## Available data:
■ ■ ■ ■

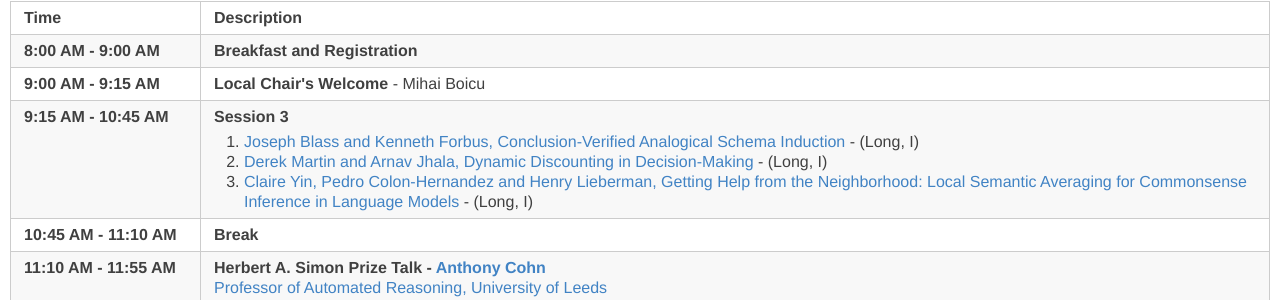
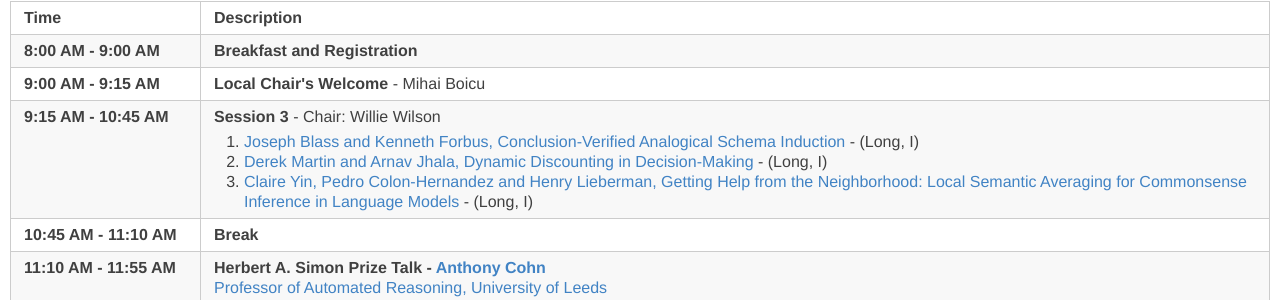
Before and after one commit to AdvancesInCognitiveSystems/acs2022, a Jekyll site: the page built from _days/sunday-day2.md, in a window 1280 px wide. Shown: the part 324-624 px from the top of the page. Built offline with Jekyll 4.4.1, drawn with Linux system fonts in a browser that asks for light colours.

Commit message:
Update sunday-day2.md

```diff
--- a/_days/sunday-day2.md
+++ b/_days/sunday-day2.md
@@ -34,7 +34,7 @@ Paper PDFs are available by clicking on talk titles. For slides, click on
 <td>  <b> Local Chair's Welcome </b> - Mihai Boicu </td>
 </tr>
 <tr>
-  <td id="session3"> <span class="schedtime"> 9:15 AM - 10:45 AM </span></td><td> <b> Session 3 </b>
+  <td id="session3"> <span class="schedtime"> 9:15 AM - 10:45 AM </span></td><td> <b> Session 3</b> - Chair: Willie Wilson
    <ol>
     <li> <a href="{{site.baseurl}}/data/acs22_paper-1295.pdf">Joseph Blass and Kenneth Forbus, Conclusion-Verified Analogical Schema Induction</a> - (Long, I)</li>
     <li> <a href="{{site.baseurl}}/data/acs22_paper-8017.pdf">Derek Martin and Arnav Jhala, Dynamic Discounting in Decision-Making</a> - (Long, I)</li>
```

■ ■ ■ ■

Which lines above contain the word "sunday"? Show each of them.

## Output:
Before and after one commit to AdvancesInCognitiveSystems/acs2022, a Jekyll site: the page built from _days/sunday-day2.md, in a window 1280 px wide. Shown: the part 324-624 px from the top of the page. Built offline with Jekyll 4.4.1, drawn with Linux system fonts in a browser that asks for light colours.
Update sunday-day2.md
--- a/_days/sunday-day2.md
+++ b/_days/sunday-day2.md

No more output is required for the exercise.